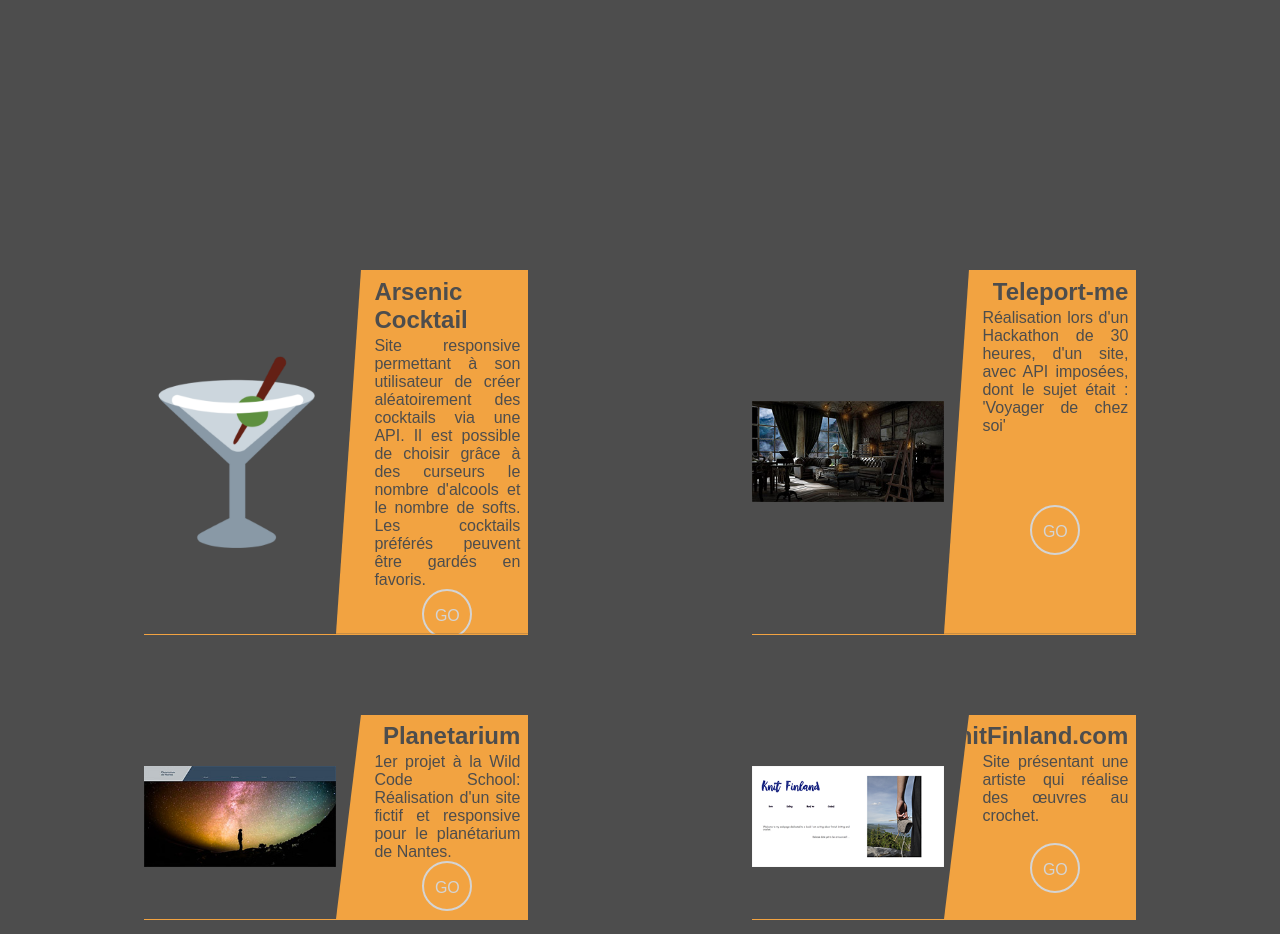
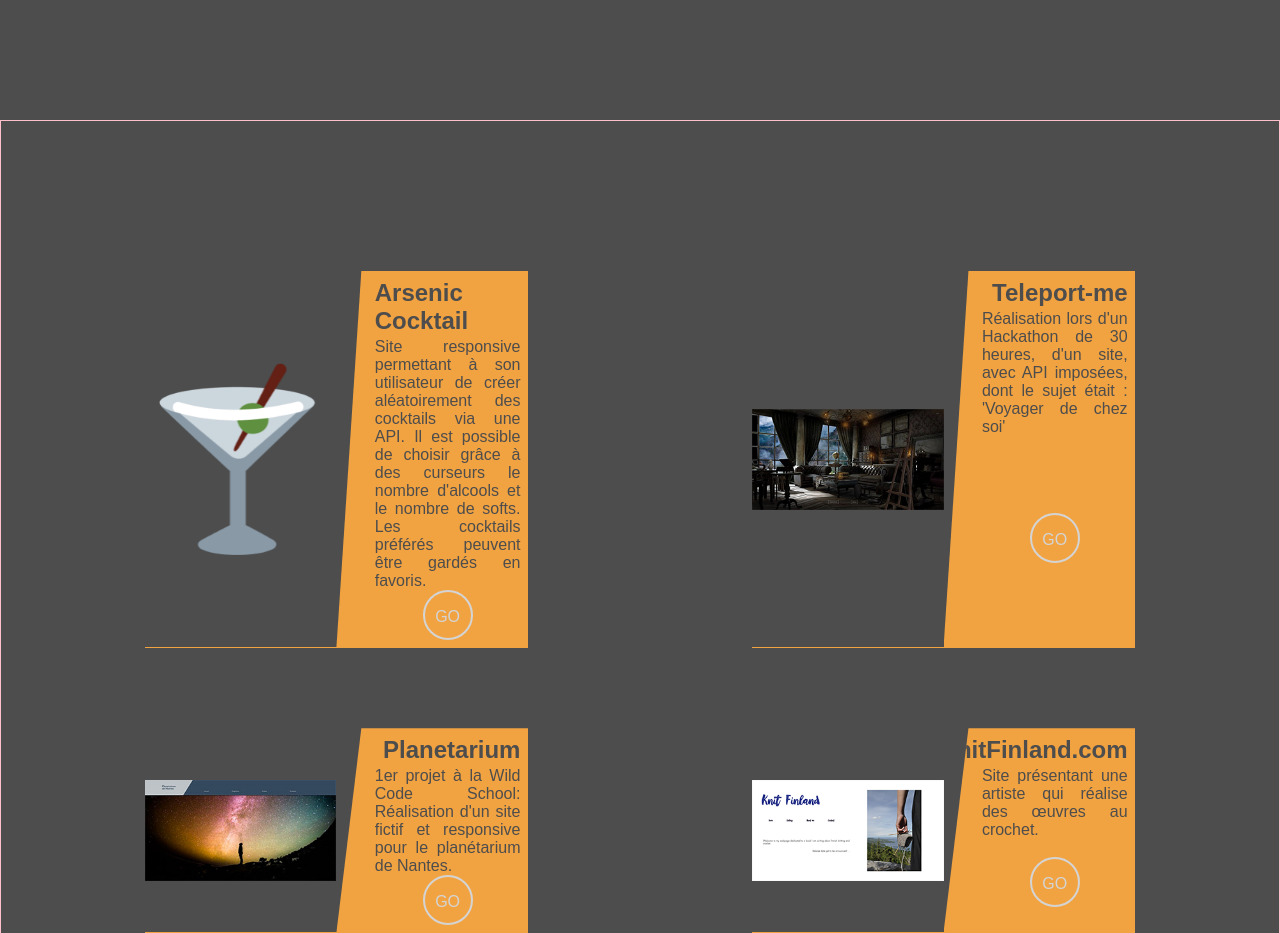
Before and after one commit to lebowvsky/onLine_CV, a React (Create React App) app: page / in a window 1280 px wide. Shown: the part 680-1614 px from the top of the page. Built offline with nearby package versions, Linux system fonts and the light colour scheme.

Commit message:
LateraLinkContainer deleted, FontAwesomCpnt created

```diff
--- a/src/container/LateralLinkContainer.jsx
+++ b/src/components/FontAwesomeCpnt.jsx
@@ -2,7 +2,7 @@ import React from 'react';
 import { FontAwesomeIcon } from '@fortawesome/react-fontawesome';
 import { faGithub, faFreeCodeCamp, faLinkedin } from '@fortawesome/free-brands-svg-icons';
 
-const LateralLinkcontainer = () => {
+const FontAwesomeCpnt = () => {
   return (
     <ul>
       <li><a href="https://github.com/lebowvsky"><FontAwesomeIcon icon={faGithub} /></a></li>
@@ -13,4 +13,4 @@ const LateralLinkcontainer = () => {
   );
 }
 
-export default LateralLinkcontainer;
+export default FontAwesomeCpnt;
--- a/src/index.css
+++ b/src/index.css
@@ -147,7 +147,8 @@ h1 {
 /* Projects */
 
 #projects {
-  height: 100vh;
+  border: 1px solid pink;
+  min-height: 100vh;
   width: 100%;
   padding-top: var(--header-height);
   display: grid;
```
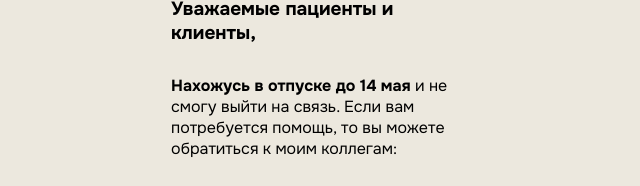
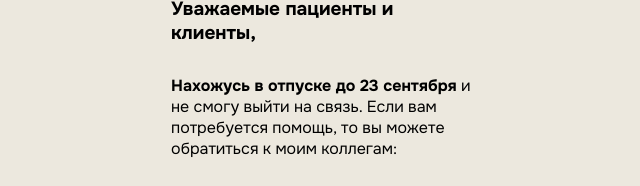
Before and after one commit to MessaeX/vacation, a plain HTML site: page index.html in a window 1280 px wide. Shown: the part 291-477 px from the top of the page, 319-959 px from the left. Drawn offline with Linux system fonts and the light colour scheme.

Commit message:
Update index.html

```diff
--- a/index.html
+++ b/index.html
@@ -47,7 +47,7 @@
   <div class="whole-container">
 <div class="photo-div"><img class="photo" src="myProPhoto.png" alt="My Photo"></div>
 <div class="heading">Уважаемые пациенты и клиенты,</div>
-<div style="padding-bottom: 30px;"><b>Нахожусь в отпуске до 14 мая</b> и не смогу выйти на связь. Если вам потребуется помощь, то вы можете обратиться к моим коллегам:</div>
+<div style="padding-bottom: 30px;"><b>Нахожусь в отпуске до 23 сентября</b> и не смогу выйти на связь. Если вам потребуется помощь, то вы можете обратиться к моим коллегам:</div>
 <div><b>Кучеров Марк Геннадьевич</b> (психиатр, психотерапевт): <br><u>+7 (960) 277-12-77</u><br><br>
   <b>Аболмасов Владислав Олегович</b> (психиатр-нарколог, психотерапевт): <br><u>+7 (995) 606-43-13</u>
   <div style="padding-top: 10px;">
```
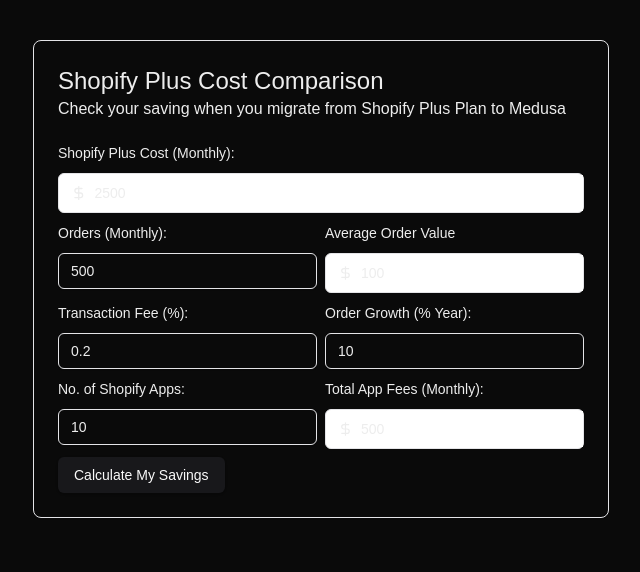
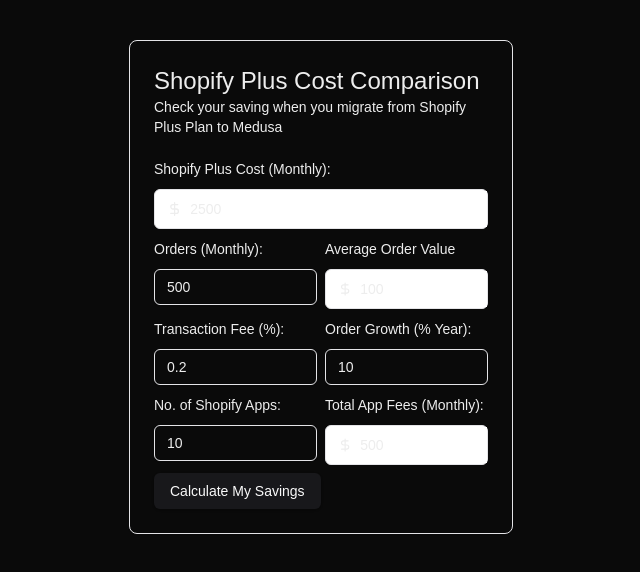
Before and after one commit to utpal-lotlikar/shopify-migration-calculator, a Next.js app: page / in a window 1280 px wide. Shown: the top 572 px of the page, without its empty margins (319-959 px from the left). Built offline with nearby package versions, Linux system fonts and the light colour scheme.

Commit message:
reduce max width of form

```diff
--- a/app/page.tsx
+++ b/app/page.tsx
@@ -2,7 +2,7 @@
 
 export default function Home() {
   return (
-    <div className="mx-auto max-w-xl">
+    <div className="mx-auto max-w-sm">
       {/* <div className="grid grid-rows-[20px_1fr_20px] items-center justify-items-center min-h-screen p-8 pb-20 gap-16 sm:p-20 font-[family-name:var(--font-geist-sans)]"> */}
       <InputForm />
     </div>
--- a/components/InputForm.tsx
+++ b/components/InputForm.tsx
@@ -57,7 +57,7 @@
     <>
       <div className="border rounded-lg p-6 shadow-sm mt-10">
         <h2 className="text-2xl">Shopify Plus Cost Comparison</h2>
-        <h4 className="mb-5">
+        <h4 className="mb-5 text-sm">
           Check your saving when you migrate from Shopify Plus Plan to Medusa
         </h4>
         {showForm ? (
@@ -70,14 +70,14 @@
             <form
               ref={formRef}
               action={formAction}
-              // onSubmit={(evt) => {
-              //   console.log(evt);
-              //   evt.preventDefault();
-              //   form.handleSubmit(() => {
-              //     console.log("called form submit");
-              //     formRef.current?.submit();
-              //   })(evt);
-              // }}
+              onSubmit={(evt) => {
+                // console.log(evt);
+                evt.preventDefault();
+                form.handleSubmit(() => {
+                  // console.log("called form submit");
+                  formRef.current?.submit();
+                })(evt);
+              }}
               className="space-y-2"
             >
               <div className="flex gap-2">
```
==============================
- _What you are asked to do_: Please print the data above in its entirety, exactly, but without any picture.

- _Answer to the problem_:
Before and after one commit to lebowvsky/onLine_CV, a React (Create React App) app: page / in a window 1280 px wide. Shown: the part 680-1614 px from the top of the page. Built offline with nearby package versions, Linux system fonts and the light colour scheme.

Commit message:
LateraLinkContainer deleted, FontAwesomCpnt created

```diff
--- a/src/container/LateralLinkContainer.jsx
+++ b/src/components/FontAwesomeCpnt.jsx
@@ -2,7 +2,7 @@ import React from 'react';
 import { FontAwesomeIcon } from '@fortawesome/react-fontawesome';
 import { faGithub, faFreeCodeCamp, faLinkedin } from '@fortawesome/free-brands-svg-icons';
 
-const LateralLinkcontainer = () => {
+const FontAwesomeCpnt = () => {
   return (
     <ul>
       <li><a href="https://github.com/lebowvsky"><FontAwesomeIcon icon={faGithub} /></a></li>
@@ -13,4 +13,4 @@ const LateralLinkcontainer = () => {
   );
 }
 
-export default LateralLinkcontainer;
+export default FontAwesomeCpnt;
--- a/src/index.css
+++ b/src/index.css
@@ -147,7 +147,8 @@ h1 {
 /* Projects */
 
 #projects {
-  height: 100vh;
+  border: 1px solid pink;
+  min-height: 100vh;
   width: 100%;
   padding-top: var(--header-height);
   display: grid;
```
Before and after one commit to MessaeX/vacation, a plain HTML site: page index.html in a window 1280 px wide. Shown: the part 291-477 px from the top of the page, 319-959 px from the left. Drawn offline with Linux system fonts and the light colour scheme.

Commit message:
Update index.html

```diff
--- a/index.html
+++ b/index.html
@@ -47,7 +47,7 @@
   <div class="whole-container">
 <div class="photo-div"><img class="photo" src="myProPhoto.png" alt="My Photo"></div>
 <div class="heading">Уважаемые пациенты и клиенты,</div>
-<div style="padding-bottom: 30px;"><b>Нахожусь в отпуске до 14 мая</b> и не смогу выйти на связь. Если вам потребуется помощь, то вы можете обратиться к моим коллегам:</div>
+<div style="padding-bottom: 30px;"><b>Нахожусь в отпуске до 23 сентября</b> и не смогу выйти на связь. Если вам потребуется помощь, то вы можете обратиться к моим коллегам:</div>
 <div><b>Кучеров Марк Геннадьевич</b> (психиатр, психотерапевт): <br><u>+7 (960) 277-12-77</u><br><br>
   <b>Аболмасов Владислав Олегович</b> (психиатр-нарколог, психотерапевт): <br><u>+7 (995) 606-43-13</u>
   <div style="padding-top: 10px;">
```
Before and after one commit to utpal-lotlikar/shopify-migration-calculator, a Next.js app: page / in a window 1280 px wide. Shown: the top 572 px of the page, without its empty margins (319-959 px from the left). Built offline with nearby package versions, Linux system fonts and the light colour scheme.

Commit message:
reduce max width of form

```diff
--- a/app/page.tsx
+++ b/app/page.tsx
@@ -2,7 +2,7 @@
 
 export default function Home() {
   return (
-    <div className="mx-auto max-w-xl">
+    <div className="mx-auto max-w-sm">
       {/* <div className="grid grid-rows-[20px_1fr_20px] items-center justify-items-center min-h-screen p-8 pb-20 gap-16 sm:p-20 font-[family-name:var(--font-geist-sans)]"> */}
       <InputForm />
     </div>
--- a/components/InputForm.tsx
+++ b/components/InputForm.tsx
@@ -57,7 +57,7 @@
     <>
       <div className="border rounded-lg p-6 shadow-sm mt-10">
         <h2 className="text-2xl">Shopify Plus Cost Comparison</h2>
-        <h4 className="mb-5">
+        <h4 className="mb-5 text-sm">
           Check your saving when you migrate from Shopify Plus Plan to Medusa
         </h4>
         {showForm ? (
@@ -70,14 +70,14 @@
             <form
               ref={formRef}
               action={formAction}
-              // onSubmit={(evt) => {
-              //   console.log(evt);
-              //   evt.preventDefault();
-              //   form.handleSubmit(() => {
-              //     console.log("called form submit");
-              //     formRef.current?.submit();
-              //   })(evt);
-              // }}
+              onSubmit={(evt) => {
+                // console.log(evt);
+                evt.preventDefault();
+                form.handleSubmit(() => {
+                  // console.log("called form submit");
+                  formRef.current?.submit();
+                })(evt);
+              }}
               className="space-y-2"
             >
               <div className="flex gap-2">
```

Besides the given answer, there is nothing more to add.